PANEL: Social Media Activism 

  • “The Revolution Will be Digitized”: Race, Technology, and Education in a Global Pandemic, Dominick N. Quinney 
  • From Assimilation Strategies to Challenging White Supremacy: Anti-Blackness Activism within Queer Online Communities, Danae Hart 
  • “Black People Did Dope S@*#: New Ways I Found Their Voices, My Activism, and My Advocacy”, Jacqueline P. Hudson
6:30 - 8:00 PM

50th Anniversary Dinner 

  • An Evening with the Founders of BGSU's Ethnic Studies Movement
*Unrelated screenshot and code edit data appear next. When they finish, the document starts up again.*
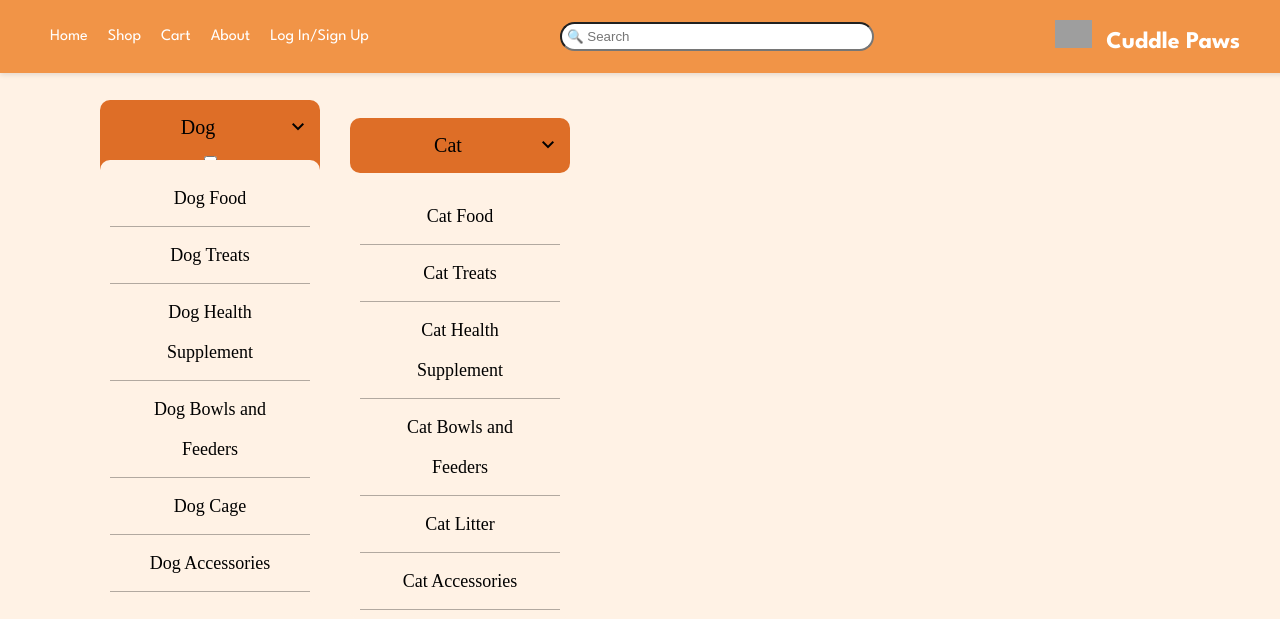
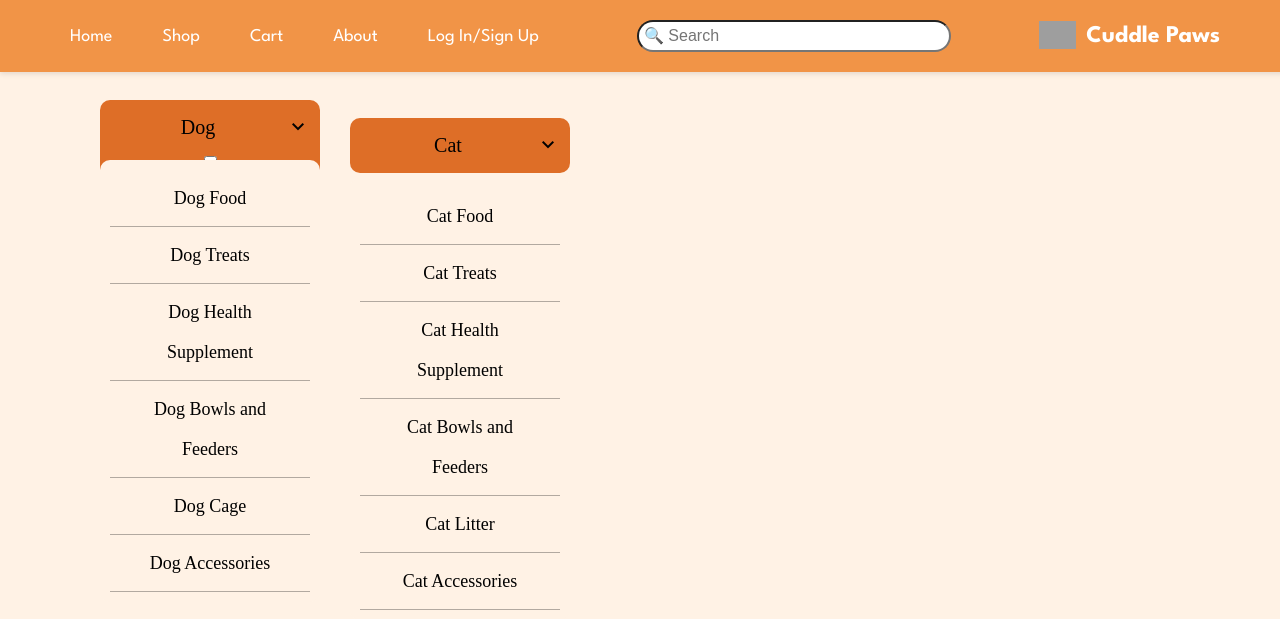
Before and after one commit to RodienJillian/SoftEng-Ecommerce, a PHP site: page /shop1.html in a window 1280 px wide. Shown: the top 619 px of the page. Run offline with PHP 8.4, Linux system fonts and the light colour scheme; grey boxes are pictures that could not be loaded.

Commit message:
Add files via upload
pa double check nalng HAHAHHAHHAAH

```diff
--- a/header.css
+++ b/header.css
@@ -3,7 +3,7 @@ html {
 }
 
 body, main {
-    min-height: 100vh;
+    min-height: 100vh; /* 100% of the viewport height */
 }
 
 /* Header Styles */
@@ -12,11 +12,11 @@ header {
     top: 0;
     left: 0;
     width: 100%;
-    background-color: #F19447;
+    background-color: #F19447; /* Customize your header background color */
     padding: 20px;
     text-align: center;
-    z-index: 1000;
-    box-shadow: 0 2px 5px rgba(0, 0, 0, 0.1);
+    z-index: 1000; /* Ensures the header stays on top of other content */
+    box-shadow: 0 2px 5px rgba(0, 0, 0, 0.1); /* Optional: Adds a shadow for better visibility */
 }
 
 nav {
@@ -24,26 +24,28 @@ nav {
     justify-content: space-between;
     align-items: center;
     flex-wrap: nowrap;
+
 }
 
 nav ul {
     list-style: none;
     display: flex;
-    gap: 20px;
+    gap: 30px;
     margin: 0;
     padding: 0 30px;
+    font-size: 20px;
+
 }
 
 nav ul li {
-    margin: 0;
+    margin-left: 20px;
+    gap: 10px;
 }
 
 nav ul li a{
     color: white;
-}
+    font-size: 18px;
 
-nav ul li a:hover {
-    text-shadow: 0 0 5px rgb(248, 241, 116), 0 0 10px rgba(255, 255, 255, 0.6), 0 0 15px rgba(255, 255, 255, 0.4);
 }
 
 nav input[type="text"] {
@@ -51,15 +53,20 @@ nav input[type="text"] {
     margin-left: 20px;
     width: 300px;
     border-radius: 30px ;
+    font-size: 16px;
+
 }
 
 a {
     text-decoration: none;
     color: inherit;
+
 }
 
-div.logo{
+.logo{
+    display: flex;
     padding:0 30px;
+    margin-right:20px;
 }
 
 .logo a {
@@ -67,10 +74,14 @@ div.logo{
     color: #fff;
     font-size: 1.5em;
     padding-right: 30px;
+    text-align: center;
+    line-height: 30px;
+
 }
 
 .logo img{
     height: 28px;
     width: auto;
-    padding: 0 10px
+    padding: 0 10px;
+
 }
```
The Association for Ethnic Studies (AES) has a long history dating back to the early 1970s. It began with a small group of scholars in the Midwest who, in 1972, saw a need for an organization which would bring together those interested in an interdisciplinary approach to the national and international dimensions of ethnicity. From their work came the National Association of Interdisciplinary Studies for Native-American, Black, Chicano, Puerto Rican, and Asian Americans. The objective of this organization was to serve as a forum for promoting research, study, curriculum design, and publication of interest to its members.
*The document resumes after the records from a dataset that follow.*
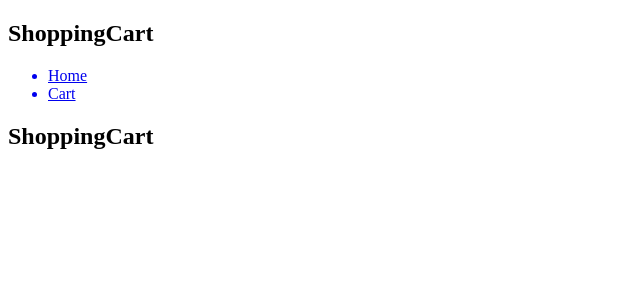
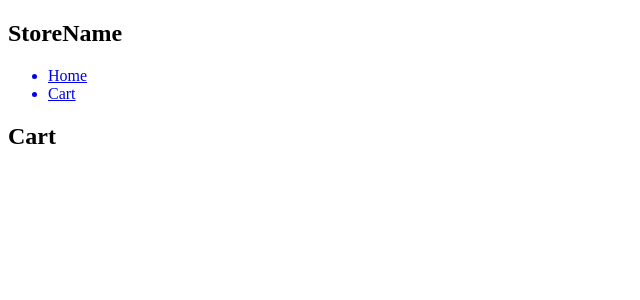
Before and after one commit to matheuspl92/shopping-cart, a React (Create React App) app: page /cart in a window 1280 px wide. Shown: the top 300 px of the page, without its empty margins (0-640 px from the left). Built offline with nearby package versions, Linux system fonts and the light colour scheme.

Commit message:
Refactor component name

```diff
--- a/src/App.js
+++ b/src/App.js
@@ -2,7 +2,7 @@
 import Nav from "./components/Nav/Nav";
 import { BrowserRouter, Routes, Route } from 'react-router-dom';
 import Home from "./components/Home/Home";
-import ShoppingCart from "./components/ShoppingCart/ShoppingCart";
+import Cart from "./components/Cart/Cart";
 
 function App() {
   return (
@@ -11,7 +11,7 @@
         <Nav />
         <Routes>
           <Route path='/' element={<Home />} />
-          <Route path='/cart' element={<ShoppingCart />} />
+          <Route path='/cart' element={<Cart />} />
         </Routes>
       </div>
     </BrowserRouter>
--- /dev/null
+++ b/src/components/Cart/Cart.js
@@ -0,0 +1,7 @@
+import React from 'react'
+
+export default function Cart() {
+  return (
+    <h2>Cart</h2>
+  )
+}
--- a/src/components/Nav/Nav.js
+++ b/src/components/Nav/Nav.js
@@ -4,7 +4,7 @@
 export default function Nav() {
     return (
         <nav>
-            <h1>ShoppingCart</h1>
+            <h1>StoreName</h1>
             <ul>
                 <Link to='/'>
                     <li>Home</li>
--- a/src/components/ShoppingCart/ShoppingCart.js
+++ /dev/null
@@ -1,7 +0,0 @@
-import React from 'react'
-
-export default function ShoppingCart() {
-  return (
-    <h2>ShoppingCart</h2>
-  )
-}
```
The Association sponsored its first conference on ethnic and minority studies in 1973 in LaCrosse, Wisconsin. At the conference, university and college professors, public school teachers, and students gathered to examine content and approaches to multicultural studies. The association developed in tandem with the academic field of Ethnic Studies. Ethnic Studies grew out of the civil rights movement and the concerns of minority students on college campuses throughout the United States. Campus strikes began in the 1960s, driven by the demands of students of color and others in the Third World Liberation Front demanding an increase of students and faculty of color and a more comprehensive curriculum that spoke to the concerns and needs of marginalized communities. The result of these initial battles was the establishment of the School of Ethnic Studies at San Francisco State University and the Department of Ethnic Studies at the University of California, Berkeley.
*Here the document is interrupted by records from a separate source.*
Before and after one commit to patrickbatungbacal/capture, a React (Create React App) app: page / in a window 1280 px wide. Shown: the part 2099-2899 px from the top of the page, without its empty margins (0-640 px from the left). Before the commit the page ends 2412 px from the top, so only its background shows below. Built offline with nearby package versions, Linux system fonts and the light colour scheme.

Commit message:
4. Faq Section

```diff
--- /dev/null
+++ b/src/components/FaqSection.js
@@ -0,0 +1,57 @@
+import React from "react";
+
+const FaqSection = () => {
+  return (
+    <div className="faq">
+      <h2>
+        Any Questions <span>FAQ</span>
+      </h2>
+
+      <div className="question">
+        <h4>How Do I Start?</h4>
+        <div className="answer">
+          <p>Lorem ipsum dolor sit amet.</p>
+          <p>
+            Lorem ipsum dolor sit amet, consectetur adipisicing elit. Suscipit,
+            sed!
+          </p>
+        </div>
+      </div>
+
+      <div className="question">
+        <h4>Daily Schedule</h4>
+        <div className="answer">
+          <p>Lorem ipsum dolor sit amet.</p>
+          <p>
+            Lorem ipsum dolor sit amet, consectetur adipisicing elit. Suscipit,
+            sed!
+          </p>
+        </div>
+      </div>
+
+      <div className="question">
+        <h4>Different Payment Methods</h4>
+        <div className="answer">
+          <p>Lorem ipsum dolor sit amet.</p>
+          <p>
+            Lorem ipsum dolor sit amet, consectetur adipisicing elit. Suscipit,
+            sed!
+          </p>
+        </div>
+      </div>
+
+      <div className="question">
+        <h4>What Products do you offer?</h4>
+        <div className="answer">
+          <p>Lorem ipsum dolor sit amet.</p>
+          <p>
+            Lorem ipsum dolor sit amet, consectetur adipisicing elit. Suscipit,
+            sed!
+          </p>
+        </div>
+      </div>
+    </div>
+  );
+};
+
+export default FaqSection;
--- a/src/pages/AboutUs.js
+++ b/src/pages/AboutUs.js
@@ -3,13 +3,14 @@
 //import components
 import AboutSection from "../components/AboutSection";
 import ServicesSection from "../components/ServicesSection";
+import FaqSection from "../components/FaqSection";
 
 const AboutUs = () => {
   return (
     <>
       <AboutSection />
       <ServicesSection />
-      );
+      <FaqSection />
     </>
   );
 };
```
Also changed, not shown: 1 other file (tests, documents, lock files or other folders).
During this time of struggle for power, place, and representation, the association supported student actions and worked to foster interdisciplinary discussions for scholars, activists, and community members concerned with national and international aspects of race and ethnicity. In 1985 the association officially changed its name to National Association for Ethnic Studies (NAES) with the stated purpose of the promotion of activities and scholarship in ethnic studies. In2017, NAES changed its name to Association for Ethnic Studies to reflect the global nature of the movement that once began as an US phenomenon.

Today, AES members continue to examine the interlocking forces of domination that are rooted in socially constructed categories of gender, sexuality, class, and race, and are committed to challenging paradigms that systematically marginalize the experiences of diverse national and international populations. As scholars and researchers, AES members are also committed to nurturing civic-minded and culturally informed students to strive to strengthen their communities.

AES is incorporated as a non-profit corporation in the State of Wisconsin and conducts all business in accordance with its bylaws. The Association is recognized by the Internal Revenue Service as a 501(c)(3) educational organization and its contributions are tax-deductible. The AES bylaws contain rules that define who we are, what we do, and how we are governed. The bylaws establish a contract between members and define their rights, duties, and mutual obligations.

In 1970, amid vigorous student protests at BGSU, a Black Studies Committee was organized, “to bring students into direct creative contact with non-white experiences...” The committee won approval for the founding of an Ethnic Studies Center and the appointment of its director, Dr. Robert Perry, making Bowling Green one of the first Midwestern institutions to have such a program. In 1978 and 1979, James Baldwin was a resident scholar and his legacy continues to leave its mark on the pedagogical, intellectual, and activist strengths of the department. In 1979 the program successfully petitioned the
university for department status. 2020 marks the 50th anniversary of the Ethnic studies program at BGSU.

For questions contact Timothy Messer-Kruse,